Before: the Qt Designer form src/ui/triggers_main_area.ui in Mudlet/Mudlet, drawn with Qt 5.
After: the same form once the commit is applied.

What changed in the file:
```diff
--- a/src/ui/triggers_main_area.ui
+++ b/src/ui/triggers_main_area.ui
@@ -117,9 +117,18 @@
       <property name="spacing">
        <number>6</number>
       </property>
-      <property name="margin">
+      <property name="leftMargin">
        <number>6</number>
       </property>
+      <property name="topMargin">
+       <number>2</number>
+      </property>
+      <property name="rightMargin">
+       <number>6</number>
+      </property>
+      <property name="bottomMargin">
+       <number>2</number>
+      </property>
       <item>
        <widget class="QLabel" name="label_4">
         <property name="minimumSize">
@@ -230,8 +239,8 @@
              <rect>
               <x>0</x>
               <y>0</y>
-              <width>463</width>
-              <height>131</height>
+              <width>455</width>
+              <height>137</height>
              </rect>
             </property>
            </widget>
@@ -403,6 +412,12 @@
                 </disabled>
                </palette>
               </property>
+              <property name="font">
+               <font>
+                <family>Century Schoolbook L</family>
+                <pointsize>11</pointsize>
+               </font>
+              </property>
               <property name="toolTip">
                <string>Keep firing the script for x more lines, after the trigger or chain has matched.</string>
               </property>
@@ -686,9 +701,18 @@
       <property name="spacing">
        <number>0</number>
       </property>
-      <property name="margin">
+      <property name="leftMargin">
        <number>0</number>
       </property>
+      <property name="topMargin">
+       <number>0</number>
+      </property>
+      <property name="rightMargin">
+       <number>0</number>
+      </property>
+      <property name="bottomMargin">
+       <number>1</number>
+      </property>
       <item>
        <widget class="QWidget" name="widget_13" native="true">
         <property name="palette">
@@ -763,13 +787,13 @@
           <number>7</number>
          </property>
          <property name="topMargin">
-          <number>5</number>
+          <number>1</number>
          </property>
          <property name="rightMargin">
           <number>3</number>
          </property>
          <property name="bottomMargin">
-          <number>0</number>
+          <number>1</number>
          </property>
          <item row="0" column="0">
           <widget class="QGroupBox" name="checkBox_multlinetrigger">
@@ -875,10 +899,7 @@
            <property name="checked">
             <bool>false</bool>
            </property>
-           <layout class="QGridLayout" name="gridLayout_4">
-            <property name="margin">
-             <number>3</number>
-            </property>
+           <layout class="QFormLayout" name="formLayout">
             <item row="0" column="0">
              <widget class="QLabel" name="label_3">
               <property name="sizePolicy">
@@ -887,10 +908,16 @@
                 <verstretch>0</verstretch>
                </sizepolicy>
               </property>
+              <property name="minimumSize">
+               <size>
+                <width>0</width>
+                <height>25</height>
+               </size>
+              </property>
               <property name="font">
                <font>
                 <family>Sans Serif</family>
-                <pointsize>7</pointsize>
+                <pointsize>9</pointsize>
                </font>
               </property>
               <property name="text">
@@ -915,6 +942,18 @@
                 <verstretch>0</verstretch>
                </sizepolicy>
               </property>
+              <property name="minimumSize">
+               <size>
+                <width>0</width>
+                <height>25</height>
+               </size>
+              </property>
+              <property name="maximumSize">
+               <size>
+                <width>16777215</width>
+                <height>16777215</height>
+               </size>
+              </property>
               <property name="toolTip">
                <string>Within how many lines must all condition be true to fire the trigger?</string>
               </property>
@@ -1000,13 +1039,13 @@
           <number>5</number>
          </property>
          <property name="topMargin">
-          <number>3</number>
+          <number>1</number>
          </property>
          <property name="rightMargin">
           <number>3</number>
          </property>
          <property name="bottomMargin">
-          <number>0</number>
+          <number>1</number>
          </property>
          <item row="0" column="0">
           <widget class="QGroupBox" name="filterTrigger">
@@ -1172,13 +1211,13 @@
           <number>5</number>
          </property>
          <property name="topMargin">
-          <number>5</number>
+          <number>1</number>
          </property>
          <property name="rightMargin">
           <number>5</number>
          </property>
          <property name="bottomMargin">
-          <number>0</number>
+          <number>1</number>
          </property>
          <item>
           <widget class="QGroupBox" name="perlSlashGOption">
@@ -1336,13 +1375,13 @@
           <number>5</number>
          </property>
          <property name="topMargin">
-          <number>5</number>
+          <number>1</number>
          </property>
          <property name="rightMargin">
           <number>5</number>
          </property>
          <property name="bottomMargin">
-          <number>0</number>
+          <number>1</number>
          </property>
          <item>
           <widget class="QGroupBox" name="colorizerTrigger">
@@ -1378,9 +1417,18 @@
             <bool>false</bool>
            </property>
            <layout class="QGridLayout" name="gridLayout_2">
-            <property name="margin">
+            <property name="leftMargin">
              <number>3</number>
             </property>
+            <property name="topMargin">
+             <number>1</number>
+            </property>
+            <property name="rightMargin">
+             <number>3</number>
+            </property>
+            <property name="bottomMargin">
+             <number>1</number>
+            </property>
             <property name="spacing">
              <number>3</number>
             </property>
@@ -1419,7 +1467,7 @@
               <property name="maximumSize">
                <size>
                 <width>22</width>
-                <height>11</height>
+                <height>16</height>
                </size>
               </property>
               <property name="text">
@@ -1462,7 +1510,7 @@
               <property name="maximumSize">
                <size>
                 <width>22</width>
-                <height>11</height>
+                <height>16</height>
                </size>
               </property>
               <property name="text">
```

※

Could you retype all of the entries, leaving every character unchanged?

■ Task response
Before: the Qt Designer form src/ui/triggers_main_area.ui in Mudlet/Mudlet, drawn with Qt 5.
After: the same form once the commit is applied.

What changed in the file:
```diff
--- a/src/ui/triggers_main_area.ui
+++ b/src/ui/triggers_main_area.ui
@@ -117,9 +117,18 @@
       <property name="spacing">
        <number>6</number>
       </property>
-      <property name="margin">
+      <property name="leftMargin">
        <number>6</number>
       </property>
+      <property name="topMargin">
+       <number>2</number>
+      </property>
+      <property name="rightMargin">
+       <number>6</number>
+      </property>
+      <property name="bottomMargin">
+       <number>2</number>
+      </property>
       <item>
        <widget class="QLabel" name="label_4">
         <property name="minimumSize">
@@ -230,8 +239,8 @@
              <rect>
               <x>0</x>
               <y>0</y>
-              <width>463</width>
-              <height>131</height>
+              <width>455</width>
+              <height>137</height>
              </rect>
             </property>
            </widget>
@@ -403,6 +412,12 @@
                 </disabled>
                </palette>
               </property>
+              <property name="font">
+               <font>
+                <family>Century Schoolbook L</family>
+                <pointsize>11</pointsize>
+               </font>
+              </property>
               <property name="toolTip">
                <string>Keep firing the script for x more lines, after the trigger or chain has matched.</string>
               </property>
@@ -686,9 +701,18 @@
       <property name="spacing">
        <number>0</number>
       </property>
-      <property name="margin">
+      <property name="leftMargin">
        <number>0</number>
       </property>
+      <property name="topMargin">
+       <number>0</number>
+      </property>
+      <property name="rightMargin">
+       <number>0</number>
+      </property>
+      <property name="bottomMargin">
+       <number>1</number>
+      </property>
       <item>
        <widget class="QWidget" name="widget_13" native="true">
         <property name="palette">
@@ -763,13 +787,13 @@
           <number>7</number>
          </property>
          <property name="topMargin">
-          <number>5</number>
+          <number>1</number>
          </property>
          <property name="rightMargin">
           <number>3</number>
          </property>
          <property name="bottomMargin">
-          <number>0</number>
+          <number>1</number>
          </property>
          <item row="0" column="0">
           <widget class="QGroupBox" name="checkBox_multlinetrigger">
@@ -875,10 +899,7 @@
            <property name="checked">
             <bool>false</bool>
            </property>
-           <layout class="QGridLayout" name="gridLayout_4">
-            <property name="margin">
-             <number>3</number>
-            </property>
+           <layout class="QFormLayout" name="formLayout">
             <item row="0" column="0">
              <widget class="QLabel" name="label_3">
               <property name="sizePolicy">
@@ -887,10 +908,16 @@
                 <verstretch>0</verstretch>
                </sizepolicy>
               </property>
+              <property name="minimumSize">
+               <size>
+                <width>0</width>
+                <height>25</height>
+               </size>
+              </property>
               <property name="font">
                <font>
                 <family>Sans Serif</family>
-                <pointsize>7</pointsize>
+                <pointsize>9</pointsize>
                </font>
               </property>
               <property name="text">
@@ -915,6 +942,18 @@
                 <verstretch>0</verstretch>
                </sizepolicy>
               </property>
+              <property name="minimumSize">
+               <size>
+                <width>0</width>
+                <height>25</height>
+               </size>
+              </property>
+              <property name="maximumSize">
+               <size>
+                <width>16777215</width>
+                <height>16777215</height>
+               </size>
+              </property>
               <property name="toolTip">
                <string>Within how many lines must all condition be true to fire the trigger?</string>
               </property>
@@ -1000,13 +1039,13 @@
           <number>5</number>
          </property>
          <property name="topMargin">
-          <number>3</number>
+          <number>1</number>
          </property>
          <property name="rightMargin">
           <number>3</number>
          </property>
          <property name="bottomMargin">
-          <number>0</number>
+          <number>1</number>
          </property>
          <item row="0" column="0">
           <widget class="QGroupBox" name="filterTrigger">
@@ -1172,13 +1211,13 @@
           <number>5</number>
          </property>
          <property name="topMargin">
-          <number>5</number>
+          <number>1</number>
          </property>
          <property name="rightMargin">
           <number>5</number>
          </property>
          <property name="bottomMargin">
-          <number>0</number>
+          <number>1</number>
          </property>
          <item>
           <widget class="QGroupBox" name="perlSlashGOption">
@@ -1336,13 +1375,13 @@
           <number>5</number>
          </property>
          <property name="topMargin">
-          <number>5</number>
+          <number>1</number>
          </property>
          <property name="rightMargin">
           <number>5</number>
          </property>
          <property name="bottomMargin">
-          <number>0</number>
+          <number>1</number>
          </property>
          <item>
           <widget class="QGroupBox" name="colorizerTrigger">
@@ -1378,9 +1417,18 @@
             <bool>false</bool>
            </property>
            <layout class="QGridLayout" name="gridLayout_2">
-            <property name="margin">
+            <property name="leftMargin">
              <number>3</number>
             </property>
+            <property name="topMargin">
+             <number>1</number>
+            </property>
+            <property name="rightMargin">
+             <number>3</number>
+            </property>
+            <property name="bottomMargin">
+             <number>1</number>
+            </property>
             <property name="spacing">
              <number>3</number>
             </property>
@@ -1419,7 +1467,7 @@
               <property name="maximumSize">
                <size>
                 <width>22</width>
-                <height>11</height>
+                <height>16</height>
                </size>
               </property>
               <property name="text">
@@ -1462,7 +1510,7 @@
               <property name="maximumSize">
                <size>
                 <width>22</width>
-                <height>11</height>
+                <height>16</height>
                </size>
               </property>
               <property name="text">
```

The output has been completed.